Building a Grab & Go Handgun Kit
June 24, 2014
Taurus introduced its First 24 Kits, which incorporate several basic survival tools with an emphasis on personal protection into a compact, portable hard case. Containing a Judge revolver customized by Aimpro Tactical, a knife, light, extra ammo and so forth, it's a fantastic concept.
But what if you already have a Judge or perhaps you prefer a different handgun? Easy enough: Purchase a quality compact hard case and assemble your own kit just the way you like it.
Certain items are critical to such a kit (gun, ammo, knife, light), and dressing it up with a bunch of other stuff can be helpful too. Where to draw the line? I tossed ideas back and forth, finally agreeing that such a kit should be considered an accessory fighting kit that compliments your go-bag, rather than a full-blown survival ensemble. So we left out the space blankets and MREs.
Keep in mind several things when choosing the various items you include: they need to be relatively compact (much as I'd like to include my Cold Steel Trail Master with 9.5-inch blade, it's just not practical). The items need to be of high quality because they may be the last fighting tools you ever have. They also need to be highly functional — cool factor is of less value than practicality.
For many of us, the items destined for a new grab-and-go compact personal protection kit must be equipment already owned. Few folks have the extra money to just waltz out and buy all new gear for it, so evaluate what you have on hand and put it to use if it passes muster. If you doubt its quality or capability, then it's time to raid the nickel sock in your dresser drawer and go purchase a new piece or two.
The beauty of assembling your own kit is the ability to tailor it to your anticipated needs with equipment you like and trust.

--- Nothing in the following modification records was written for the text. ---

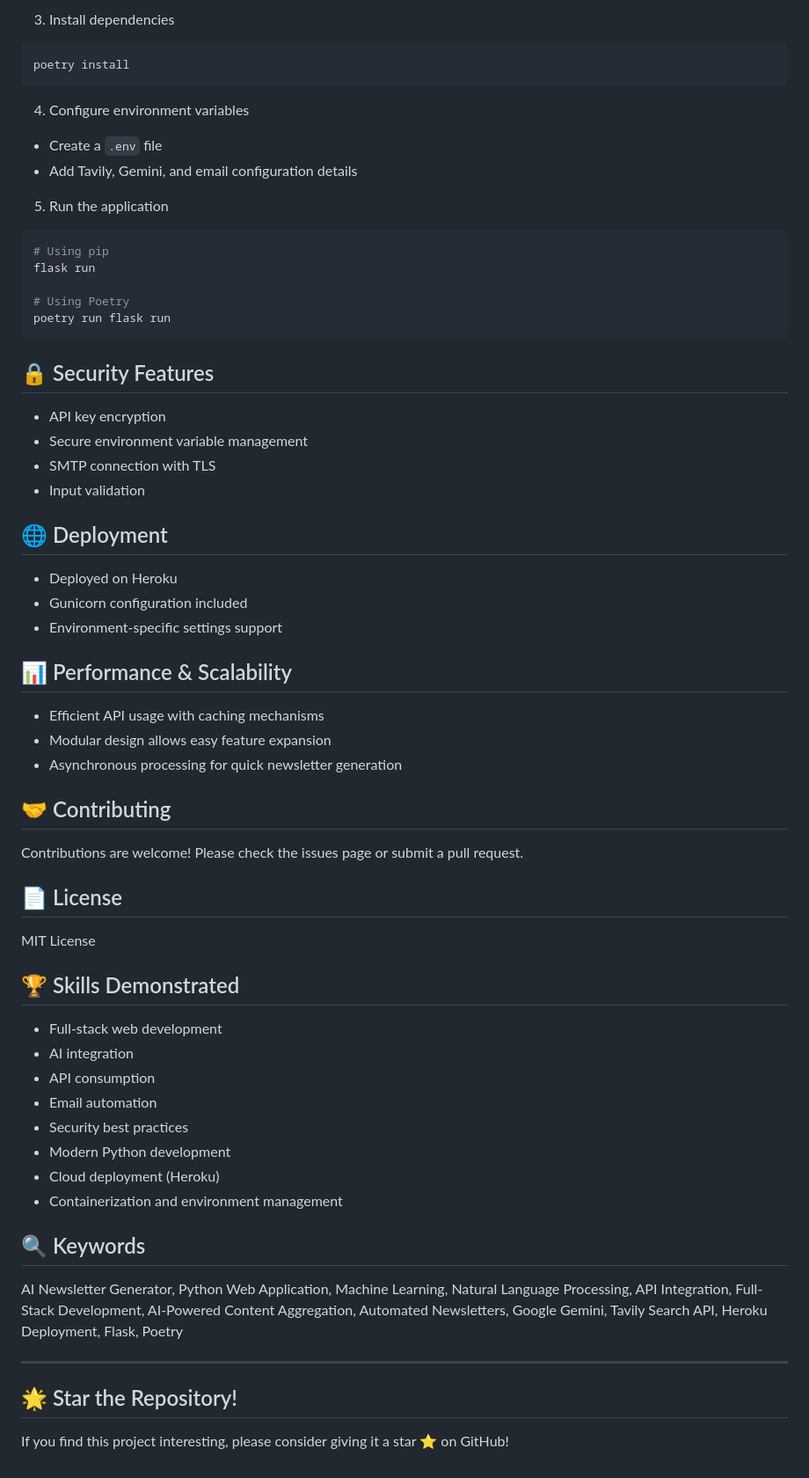
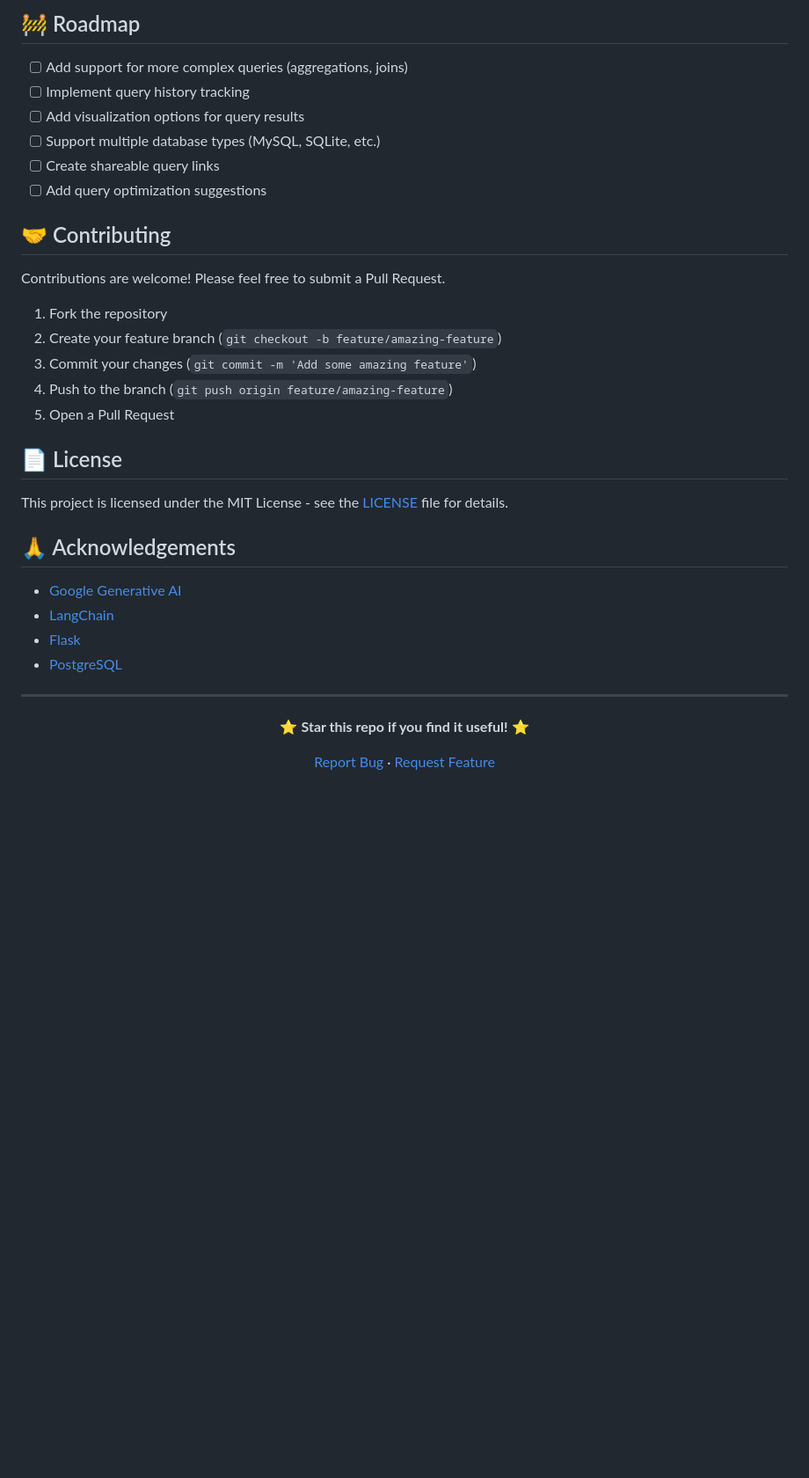
Before and after one commit to anass1209/NL2SQL, a Markdown page: README.md, the part around one of its changes. Shown at 88% size. Drawn GitHub-style; blank space fills up the shorter version.

````diff
--- a/README.md
+++ b/README.md
@@ -89,58 +148,40 @@ pip install poetry
 
-3. Install dependencies
-```bash
-poetry install
-```
+## 🚧 Roadmap
 
-4. Configure environment variables
-- Create a `.env` file
-- Add Tavily, Gemini, and email configuration details
-
-5. Run the application
-```bash
-# Using pip
-flask run
-
-# Using Poetry
-poetry run flask run
-```
-
-## 🔒 Security Features
-- API key encryption
-- Secure environment variable management
-- SMTP connection with TLS
-- Input validation
-
-## 🌐 Deployment
-- Deployed on Heroku
-- Gunicorn configuration included
-- Environment-specific settings support
-
-## 📊 Performance & Scalability
-- Efficient API usage with caching mechanisms
-- Modular design allows easy feature expansion
-- Asynchronous processing for quick newsletter generation
+- [ ] Add support for more complex queries (aggregations, joins)
+- [ ] Implement query history tracking
+- [ ] Add visualization options for query results
+- [ ] Support multiple database types (MySQL, SQLite, etc.)
+- [ ] Create shareable query links
+- [ ] Add query optimization suggestions
 
 ## 🤝 Contributing
-Contributions are welcome! Please check the issues page or submit a pull request.
+
+Contributions are welcome! Please feel free to submit a Pull Request.
+
+1. Fork the repository
+2. Create your feature branch (`git checkout -b feature/amazing-feature`)
+3. Commit your changes (`git commit -m 'Add some amazing feature'`)
+4. Push to the branch (`git push origin feature/amazing-feature`)
+5. Open a Pull Request
 
 ## 📄 License
-MIT License
 
-## 🏆 Skills Demonstrated
-- Full-stack web development
-- AI integration
-- API consumption
-- Email automation
-- Security best practices
-- Modern Python development
-- Cloud deployment (Heroku)
-- Containerization and environment management
+This project is licensed under the MIT License - see the [LICENSE](LICENSE) file for details.
 
-## 🔍 Keywords
-AI Newsletter Generator, Python Web Application, Machine Learning, Natural Language Processing, API Integration, Full-Stack Development, AI-Powered Content Aggregation, Automated Newsletters, Google Gemini, Tavily Search API, Heroku Deployment, Flask, Poetry
+## 🙏 Acknowledgements
+
+- [Google Generative AI](https://ai.google.dev/)
+- [LangChain](https://www.langchain.com/)
+- [Flask](https://flask.palletsprojects.com/)
+- [PostgreSQL](https://www.postgresql.org/)
 
 ---
 
-## 🌟 Star the Repository!
-If you find this project interesting, please consider giving it a star ⭐ on GitHub!
+<div align="center">
+
+⭐ **Star this repo if you find it useful!** ⭐
+
+[Report Bug](https://github.com/anass1209/NL2SQL/issues) · [Request Feature](https://github.com/anass1209/NL2SQL/issues)
+
+</div>
````
Also changed, not shown: other parts of README.md (+126 -67 lines).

The case you use is critical as well: Choose something that's durable enough to drive a pickup truck over, that's waterproof, compact and discrete.
After much pleasurable debate and head scratching (you'll find that just assembling the items to be included is even more fun than actually having the finished kit), here are the items we chose for this example kit: